Contents: 1. Introduction: Specificities and Comparisons. 2. Caste in social Science Discourse: Antecedents and Debates. 3. What do Indians have to Say about Caste?. 4. The Debate about untouchables: consensus or Resistance?. 5. Practising Caste: How Much Change before Caste Turns into Something Else?. 6. Conclusion: Cross-Cultural Comparisons Again.
Is caste unique to India – or can the concept be applied elsewhere?
• How have essential views of caste affected the way in which it is studied?
• How does caste relate to other dimensions of difference and inequality such as class and ethnicity?.

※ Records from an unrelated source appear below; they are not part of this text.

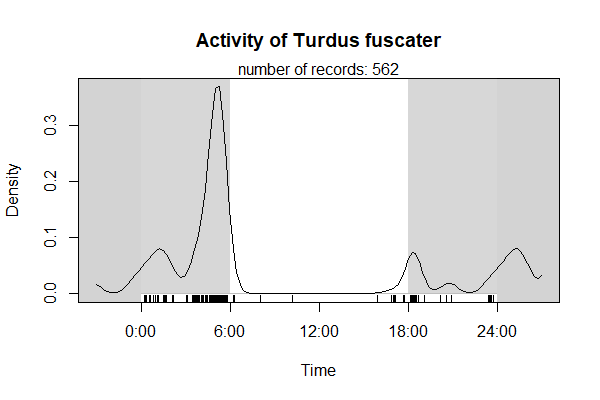
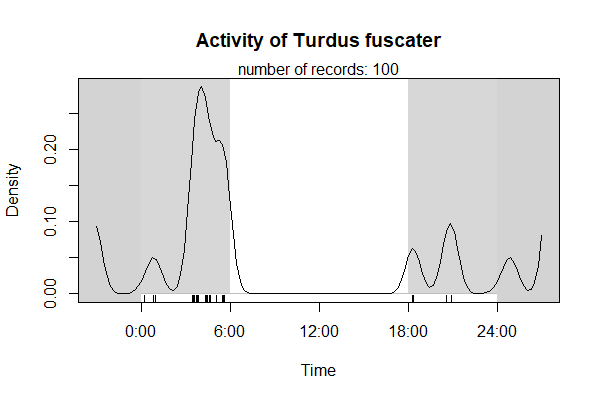
update monitoreo aves con birdnet

diff --git a/_posts/2025-06-15-Monitoreando-aves-con-Birdnet.md b/_posts/2025-06-15-Monitoreando-aves-con-Birdnet.md
@@ -16,9 +16,8 @@ tags:
   - monitoreo
 last_modified_at: 2025-06-15T13:05:25-05:00
 feature_row:
-  - image_path: https://dlizcano.github.io/images/cameratrapblog/people.jpg
-  - image_path: https://dlizcano.github.io/images/cameratrapblog/kids.jpg
-  - image_path: https://dlizcano.github.io/images/cameratrapblog/puma.JPG
+  - image_path: https://dlizcano.github.io/images/birdnetpi/TurdusActivity.png
+
 ---
 
 ## Monitoreo acustico de aves 
@@ -35,7 +34,7 @@ Siguiendo el tutorial, el montaje y la instalación del BirdNET-Pi fue muy senci
 
 ![image](https://dlizcano.github.io/images/birdnetpi/BirdNetPi_setup.jpg)
 
-En un comienzo lo instale en la ventana de mi apartamento, pero muy pronto note que solo estaba registrando a la gente, los perros y los carros, ya que la ventana daba a la parte interna y el parqueadero de los edificios. Así que decidí moverlo a la ventana del apartamento que mis suegros, que da hacia la parte exterior de los edificios donde hay algunos potreros con vacas y cercas de pinos. Con esta nueva localización el dispositivo quedo registrado como la [estación 754 en birdweather](https://t.co/vKG0YMxY6K). Luego de un poco más de un año funcionando continuamente decidí recoger el aparato para reutilizar el Raspberry pi en otro proyecto. 
+En un comienzo lo instale en la ventana de mi apartamento, pero muy pronto note que solo estaba registrando a la gente, los perros y los carros, ya que la ventana daba a la parte interna y el parqueadero de los edificios. Así que decidí moverlo a la ventana del apartamento de mis suegros, que da hacia la parte exterior de los mismos edificios en Cajica, donde hay algunos potreros con vacas y cercas de pinos. Con esta nueva localización el dispositivo quedo registrado como la [estación 754 en birdweather](https://t.co/vKG0YMxY6K). Luego de un poco más de un año funcionando continuamente decidí recoger el aparato para reutilizar el Raspberry pi en otro proyecto. 
 
 Junto con la instalación del BirdNET-Pi me di a la tarea de crear una cuenta en twitter llamada [BirdNET Pi Cajica](https://x.com/BirdNetPi_Cajic), para registrar las detecciones de forma automática, pero desafortunadamente, con la compra de twitter y su conversión a X, las políticas de las API para crear cuentas automatizadas cambiaron y la cuenta quedo desactivada luego de unos pocos meses.  
 
@@ -88,6 +87,43 @@ tbl_img  %>% kbl(booktabs = T) %>%
   height="400"
   src="/content/BirdNetPi_Cajic.html">
 </iframe>
+
+### Extrayendo mas detalles de una especie
+
+Para obtener más datos de una especie se puede usar el [Get detections)(https://app.birdweather.com/api/v1/index.html#detections-detection-get) que acoplado a los paquetes de R httr y jsonlite, hacen que el manejo de la API sea muy fácil. 
+
+Para este ejemplo extraeremos las detecciones del mes de Marzo del 2023 y usando la magia del paquete camtrapR vamos a obtener una gráfica del patrón de actividad de ese mes. 
+
+
+```r
+library(httr)
+library(jsonlite)
+library(tidyverse)
+library(camtrapR)
+
+#  get turdus detections and select a few columns
+turdus_mar <- GET("https://app.birdweather.com/api/v1/stations/{API-KEYword-del-dispositivo}/detections?from=2023-03-01&to=2023-03-31&speciesId=422&locale=es")
+turdus_mar_data = fromJSON(rawToChar(turdus_mar$content))
+turdus_mar_detections <- as.data.frame(turdus_mar_data$detections)|> 
+  dplyr::select(c(id, timestamp, confidence, probability, score, certainty)) |> 
+   mutate(Species="Turdus fuscater")
+
+# fix datetime stamp
+turdus_mar_detections$DateTime <- str_replace(turdus_mar_detections$timestamp, "T", " ") |> 
+  str_sub(start=1,end=19) |> strptime ("%Y-%m-%d %H:%M:%S")
+
+########### Activity Plot
+activityDensity (recordTable = turdus_mar_detections,
+                 species     = "Turdus fuscater",
+                 recordDateTimeCol="DateTime") 
+rect(0, 0, 6, 0.9, col= rgb(0.211,0.211,0.211, alpha=0.2), border = "transparent")
+rect(18, 0, 24, 0.9, col= rgb(0.211,0.211,0.211, alpha=0.2), border = "transparent")
+
+```
+
+{% include feature_row %}
+
+Es una lástima que las detecciones tengan un límite de 100 registros. Tal vez para hacerlo más detallado habría que bajar los datos diariamente. 
 
 El entusiasmo con el monitoreo acústico no ha parado. Recientemente instale un [dispositivo igualito en la casa de mis padres en Cúcuta](https://app.birdweather.com/stations/2595). Pero esta vez usando el nuevo [código de BirdNet implementado en GO](https://github.com/tphakala/birdnet-go). Si bien tiene menos "features" y no viene con apraise, me parece que funciona bastante bien, siendo ligero y eficiente.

This lively and accessible text examines the concept of caste, noting its origin in orientalist descriptions of Indian society, and showing how it made its way into social scientific discourse as a tool for the comparative analysis of social stratification. It reviews social scientists’ accounts of caste in contemporary India, discussing the theoretical assumptions underlying such descriptions. The author takes issue with the view of caste which regards it as specific to Hindu India and makes a case for a comparative sociology concerned with social processes. Such a sociology is important and indeed necessary if we are to understand the ways in which social inequality and cultural difference are organized in contemporary societies. The book represents a key text for students of comparative sociology and social anthropology, as well as those studying ethnicity, cultural difference and social and cultural change, religious studies, and others with an interest in Asian studies.